A quick reminder that this site does NOT provide investment recommendations. Fund comparisons (such as this one) are not conducted to identify the “best” fund (since that will vary from investor to investor based on investor-specific factors). Rather, these fund comparison posts are designed to identify and distinguish between the fund details that matter versus the ones that don’t.
The Short Answer
VUG only owns large-cap stocks that are classified as growth stocks. VTI owns a more diverse portfolio of all market caps and investment styles. Historical performance has been similar, but will depend on how the growth factor performs moving forward.
The Long Answer
Historical Performance: VUG vs VTI
Since their common inception in 2004, performance has been relatively similar with an annualized difference of roughly 1%. This has compounded over time though and the cumulative performance differential is about 115%!
As the VUG vs VTI chart shows, the growth factor has really outperformed the broader market since their common inception. However, this did change in 2022 as lines begin to converge again. It is anyone’s guess whether growth or value will perform better in the future.

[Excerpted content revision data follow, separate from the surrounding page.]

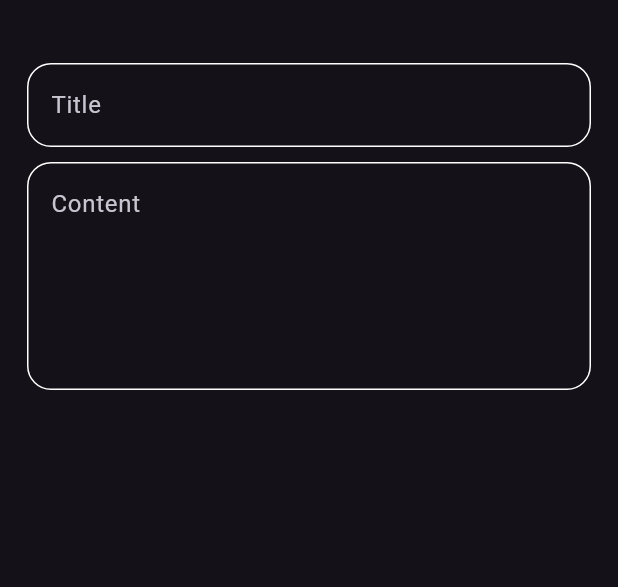
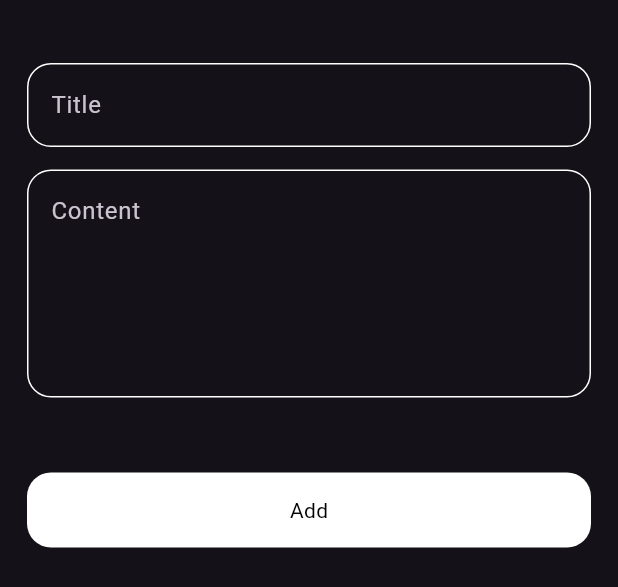
Before and after one commit to shimaa-saied/notes_app, a Flutter app: the Addnotebuttonsheet widget shown alone on an empty page, opened directly, on a phone screen of 412 x 824 dp. Shown: the top 587 px of the screen. Run offline on Flutter 3.47's test engine with Material 3 defaults, Android fonts, the phone set to English and light mode, and no system bars.

Commit message:
create CustomButton & finished note button sheet

```diff
--- a/lib/Widget/AddNoteButtonSheet.dart
+++ b/lib/Widget/AddNoteButtonSheet.dart
@@ -1,6 +1,7 @@
 import 'package:flutter/cupertino.dart';
 import 'package:flutter/material.dart';
 
+import 'CustomButton.dart';
 import 'CustomTextField.dart';
 
 class Addnotebuttonsheet extends StatelessWidget {
@@ -11,14 +12,18 @@ class Addnotebuttonsheet extends StatelessWidget {
     return
       Padding(
         padding: const EdgeInsets.symmetric(horizontal: 18.0,vertical:10),
+        child: SingleChildScrollView(
           child: Column(
             children: [
               SizedBox(height: 32,),
               Customtextfield(text: 'Title',maxlines: 1,),
-            SizedBox(height: 10,),
+              SizedBox(height: 15,),
               Customtextfield(text: 'Content',maxlines: 5,),
+              SizedBox(height: 50,),
+              Custombutton(),
 
             ],
+          ),
         ),
       )
     ;
--- /dev/null
+++ b/lib/Widget/CustomButton.dart
@@ -0,0 +1,18 @@
+import 'package:flutter/cupertino.dart';
+import 'package:flutter/material.dart';
+
+class Custombutton extends StatelessWidget {
+  const Custombutton({super.key});
+
+  @override
+  Widget build(BuildContext context) {
+    return Container(
+      decoration: BoxDecoration(
+          color:Colors.white ,
+          borderRadius: BorderRadius.circular(16)),
+      child: Center(child: Text('Add',style: TextStyle(color:Colors.black ),)),
+      height: 50,
+      width: MediaQuery.of (context).size.width,// take width of screen
+    );
+  }
+}
```
Lines whose indentation alone changed are shown as unchanged.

Differences Between VUG and VTI
The primary difference between these two funds is that VUG tracks the CRSP US Large Cap Growth Index, while VTI tracks the broader CRSP US Total Market Index.
Both VUG and VTI hold essentially 100% US stocks, so I will not dig into country exposures or market classification here. For all intents and purposes, the two funds have identical country exposures.

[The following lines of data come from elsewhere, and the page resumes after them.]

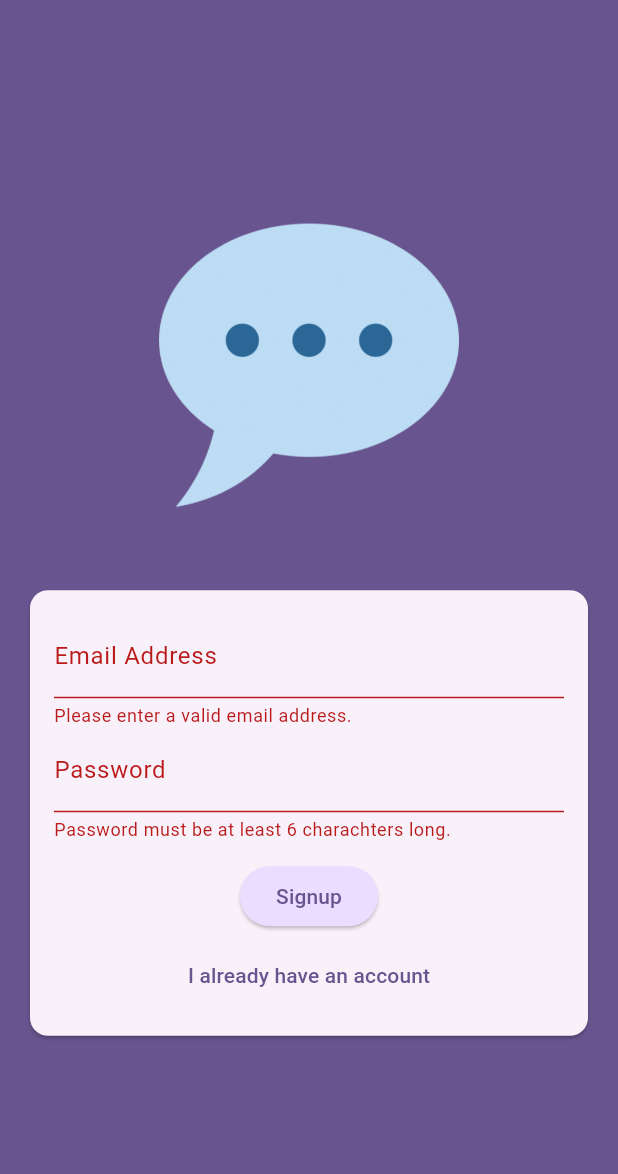
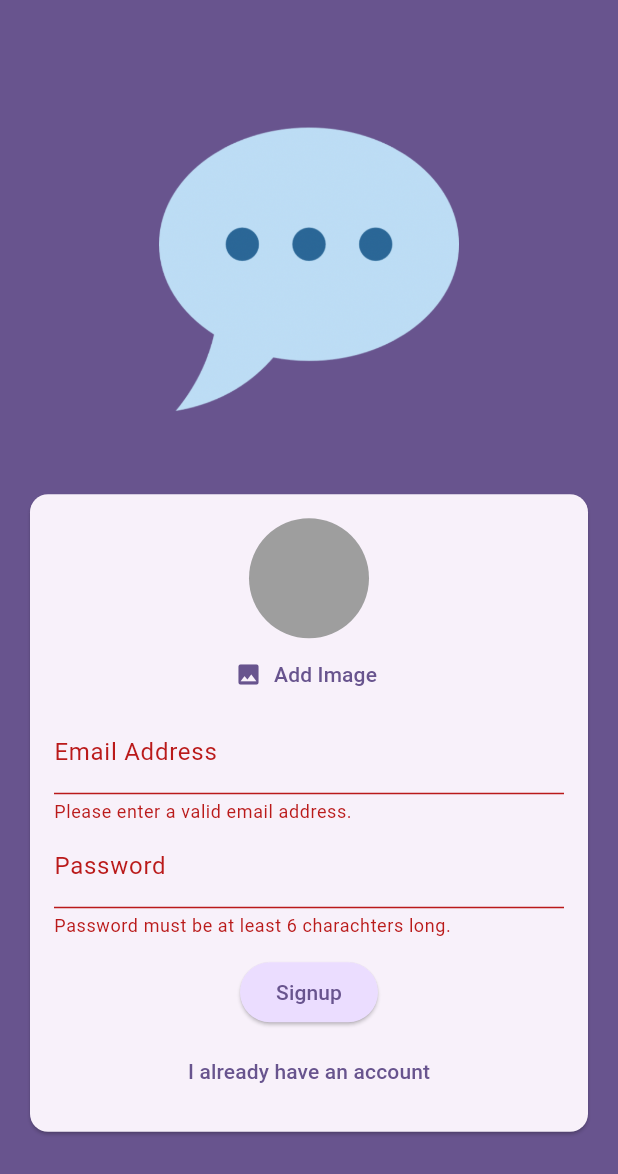
Before and after one commit to ragad-alshobaki/ChatApp_CLI, a Flutter app: the screen it shows after launch, after a tap on "Login", after a tap on "Create an account", on a phone screen of 412 x 824 dp. Shown: the top 1174 px of the screen. Run offline on Flutter 3.47's test engine with Material 3 defaults, Android fonts, the light colour scheme and no system bars; our stand-ins replace firebase_auth, firebase_core, image_picker; accounts and stored records are empty.

Commit message:
pick image

```diff
--- a/lib/screens/auth.dart
+++ b/lib/screens/auth.dart
@@ -1,4 +1,5 @@
 import 'dart:developer';
+import 'package:chat_app_cli/widgets/user_image.dart';
 import 'package:flutter/material.dart';
 
 import 'package:firebase_auth/firebase_auth.dart';
@@ -86,6 +87,8 @@
                       key: _formKey,
                       child: Column(
                         children: [
+                          if(!_isLogin)
+                          UserImagePicker(),
                           TextFormField(
                             controller: _emailController,
                             decoration: InputDecoration(
--- /dev/null
+++ b/lib/widgets/user_image.dart
@@ -0,0 +1,51 @@
+import 'dart:io';
+
+import 'package:flutter/material.dart';
+import 'package:image_picker/image_picker.dart';
+
+class UserImagePicker extends StatefulWidget {
+  const UserImagePicker({super.key});
+
+  @override
+  State<UserImagePicker> createState() => _UserImagePickerState();
+}
+
+class _UserImagePickerState extends State<UserImagePicker> {
+  File? _pickedImageFile;
+
+  void _pickImage() async{
+    final XFile? pickedImage = await ImagePicker().pickImage(
+      source: ImageSource.camera,
+      maxWidth: 150,
+      imageQuality: 50,
+    );
+    if (pickedImage == null) {
+      return;
+    }
+
+    setState(() {
+      _pickedImageFile = File(pickedImage.path);
+    });
+  }
+
+  @override
+  Widget build(BuildContext context) {
+    return Column(
+      children: [
+        CircleAvatar(
+          radius: 40,
+          backgroundColor: Colors.grey,
+          foregroundImage: _pickedImageFile == null ? null : FileImage(_pickedImageFile!),
+        ),
+        TextButton.icon(
+          onPressed: _pickImage,
+          icon: Icon(Icons.image),
+          label: Text('Add Image',
+            style: TextStyle(
+              color: Theme.of(context).primaryColor,
+            ),
+          ))
+      ],
+    );
+  }
+}
```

Market Cap Exposure
Overall, the market cap exposures of VUG and VTI are relatively similar.
There are some significant differences in sector weights, which makes sense based on the fact that VUG is targeting the growth factor and some sectors meet the growth factor criteria more easily.
VUG’s expense ratio is .04%, while VTI’s expense ratio is .03%. Yes, VUG is .33% more expensive than VTI, but we’re talking about 1 basis point! This in an non-issue in my opinion.
ETFs are free to trade at many brokers and custodians, so both VUG and VTI should be free to trade in most cases. Additionally, these funds are among the largest ETFs and are very liquid. The bid-ask spread of both VUG and VTI is very low, so individual investor trades will not generally be large enough to “move” the market.
Tax Efficiency & Capital Gain Distributions
ETFs are typically more tax-efficient than mutual funds, due to their ability to avoid realizing capital gains through like-kind redemptions (a process that is beyond the scope of this post). Neither VUG nor VTI has ever made a capital gains distribution (nor do I expect them to moving forward). Thus, these funds are about as tax-efficient as any fund can be and either fund is appropriate in taxable accounts.
Final Thoughts: VUG vs VTI
Both funds are great ETFs that do what they are designed to do. Generally speaking, I do not think factor ETFs should be the core of a portfolio. For a core position, I would personally choose VTI every time. However, investors looking for a satellite position in order to tilt their portfolio towards growth could do a lot worse than using VUG (although some may get similar results with something like QQQ). At the end of the day, these two funds are not necessarily comparable because they play very different roles in a portfolio.
Curious readers who want to read about VUG value-oriented counterpart can read my comparison of VTV vs VTI here.